■ RECORDS PROVIDED:
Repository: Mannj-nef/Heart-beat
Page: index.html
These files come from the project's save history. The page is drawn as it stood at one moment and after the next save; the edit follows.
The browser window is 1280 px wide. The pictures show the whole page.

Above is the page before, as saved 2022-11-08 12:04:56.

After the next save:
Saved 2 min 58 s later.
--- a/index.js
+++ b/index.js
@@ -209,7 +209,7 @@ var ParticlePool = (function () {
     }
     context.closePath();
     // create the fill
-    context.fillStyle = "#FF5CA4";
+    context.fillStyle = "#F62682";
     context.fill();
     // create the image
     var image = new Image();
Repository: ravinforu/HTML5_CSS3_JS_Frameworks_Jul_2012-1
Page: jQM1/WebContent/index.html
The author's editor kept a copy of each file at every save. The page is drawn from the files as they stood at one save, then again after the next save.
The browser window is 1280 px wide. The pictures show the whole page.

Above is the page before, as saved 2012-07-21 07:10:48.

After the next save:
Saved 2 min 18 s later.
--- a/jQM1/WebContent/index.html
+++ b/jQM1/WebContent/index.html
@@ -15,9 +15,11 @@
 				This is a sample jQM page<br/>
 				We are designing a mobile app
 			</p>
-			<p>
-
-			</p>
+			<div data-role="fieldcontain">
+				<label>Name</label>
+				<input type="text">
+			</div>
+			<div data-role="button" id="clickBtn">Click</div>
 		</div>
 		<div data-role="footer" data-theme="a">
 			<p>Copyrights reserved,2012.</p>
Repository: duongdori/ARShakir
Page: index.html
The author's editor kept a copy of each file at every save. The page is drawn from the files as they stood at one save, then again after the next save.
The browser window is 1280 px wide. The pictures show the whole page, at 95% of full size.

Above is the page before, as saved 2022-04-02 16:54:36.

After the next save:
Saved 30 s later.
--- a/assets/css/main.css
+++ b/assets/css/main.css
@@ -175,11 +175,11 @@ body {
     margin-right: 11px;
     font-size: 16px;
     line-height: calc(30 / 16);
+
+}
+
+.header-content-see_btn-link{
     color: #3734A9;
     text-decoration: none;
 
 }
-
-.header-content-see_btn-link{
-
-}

■ ACTIVITY:
Print the full listing verbatim. Leave nothing out.

■ SOLVED EXERCISE:
Repository: Mannj-nef/Heart-beat
Page: index.html
These files come from the project's save history. The page is drawn as it stood at one moment and after the next save; the edit follows.
The browser window is 1280 px wide. The pictures show the whole page.

Above is the page before, as saved 2022-11-08 12:04:56.

After the next save:
Saved 2 min 58 s later.
--- a/index.js
+++ b/index.js
@@ -209,7 +209,7 @@ var ParticlePool = (function () {
     }
     context.closePath();
     // create the fill
-    context.fillStyle = "#FF5CA4";
+    context.fillStyle = "#F62682";
     context.fill();
     // create the image
     var image = new Image();
Repository: ravinforu/HTML5_CSS3_JS_Frameworks_Jul_2012-1
Page: jQM1/WebContent/index.html
The author's editor kept a copy of each file at every save. The page is drawn from the files as they stood at one save, then again after the next save.
The browser window is 1280 px wide. The pictures show the whole page.

Above is the page before, as saved 2012-07-21 07:10:48.

After the next save:
Saved 2 min 18 s later.
--- a/jQM1/WebContent/index.html
+++ b/jQM1/WebContent/index.html
@@ -15,9 +15,11 @@
 				This is a sample jQM page<br/>
 				We are designing a mobile app
 			</p>
-			<p>
-
-			</p>
+			<div data-role="fieldcontain">
+				<label>Name</label>
+				<input type="text">
+			</div>
+			<div data-role="button" id="clickBtn">Click</div>
 		</div>
 		<div data-role="footer" data-theme="a">
 			<p>Copyrights reserved,2012.</p>
Repository: duongdori/ARShakir
Page: index.html
The author's editor kept a copy of each file at every save. The page is drawn from the files as they stood at one save, then again after the next save.
The browser window is 1280 px wide. The pictures show the whole page, at 95% of full size.

Above is the page before, as saved 2022-04-02 16:54:36.

After the next save:
Saved 30 s later.
--- a/assets/css/main.css
+++ b/assets/css/main.css
@@ -175,11 +175,11 @@ body {
     margin-right: 11px;
     font-size: 16px;
     line-height: calc(30 / 16);
+
+}
+
+.header-content-see_btn-link{
     color: #3734A9;
     text-decoration: none;
 
 }
-
-.header-content-see_btn-link{
-
-}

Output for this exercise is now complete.